(Edit tracking data)
========================================================================

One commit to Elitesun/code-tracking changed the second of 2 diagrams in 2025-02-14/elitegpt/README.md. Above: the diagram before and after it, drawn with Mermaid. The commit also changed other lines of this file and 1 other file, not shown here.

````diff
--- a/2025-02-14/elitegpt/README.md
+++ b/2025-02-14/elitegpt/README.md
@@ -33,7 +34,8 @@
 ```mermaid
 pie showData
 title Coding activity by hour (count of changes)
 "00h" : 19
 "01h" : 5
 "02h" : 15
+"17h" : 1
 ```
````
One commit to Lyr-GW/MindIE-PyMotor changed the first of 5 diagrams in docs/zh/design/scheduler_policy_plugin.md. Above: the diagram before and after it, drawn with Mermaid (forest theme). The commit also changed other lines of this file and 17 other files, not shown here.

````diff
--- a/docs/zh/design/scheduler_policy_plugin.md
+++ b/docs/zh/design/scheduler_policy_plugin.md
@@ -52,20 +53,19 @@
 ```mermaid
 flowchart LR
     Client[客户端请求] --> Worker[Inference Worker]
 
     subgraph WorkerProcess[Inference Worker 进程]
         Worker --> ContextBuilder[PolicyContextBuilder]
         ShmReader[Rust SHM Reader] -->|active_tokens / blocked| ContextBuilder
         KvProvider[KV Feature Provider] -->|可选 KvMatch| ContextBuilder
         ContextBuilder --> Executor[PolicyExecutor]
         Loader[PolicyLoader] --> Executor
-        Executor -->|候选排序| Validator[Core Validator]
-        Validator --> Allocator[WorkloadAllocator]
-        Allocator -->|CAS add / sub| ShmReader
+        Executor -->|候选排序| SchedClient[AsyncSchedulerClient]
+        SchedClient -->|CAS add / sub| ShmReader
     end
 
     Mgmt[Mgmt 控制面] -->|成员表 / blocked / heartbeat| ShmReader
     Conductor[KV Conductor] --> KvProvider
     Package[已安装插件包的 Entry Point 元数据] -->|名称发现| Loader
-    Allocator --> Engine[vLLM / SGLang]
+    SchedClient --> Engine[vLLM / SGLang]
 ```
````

========================================================================

AIM OF THE TASK: The answer is each line from the entries above in which the word "this" occurs.

COMPLETED EXERCISE:
One commit to Elitesun/code-tracking changed the second of 2 diagrams in 2025-02-14/elitegpt/README.md. Above: the diagram before and after it, drawn with Mermaid. The commit also changed other lines of this file and 1 other file, not shown here.
One commit to Lyr-GW/MindIE-PyMotor changed the first of 5 diagrams in docs/zh/design/scheduler_policy_plugin.md. Above: the diagram before and after it, drawn with Mermaid (forest theme). The commit also changed other lines of this file and 17 other files, not shown here.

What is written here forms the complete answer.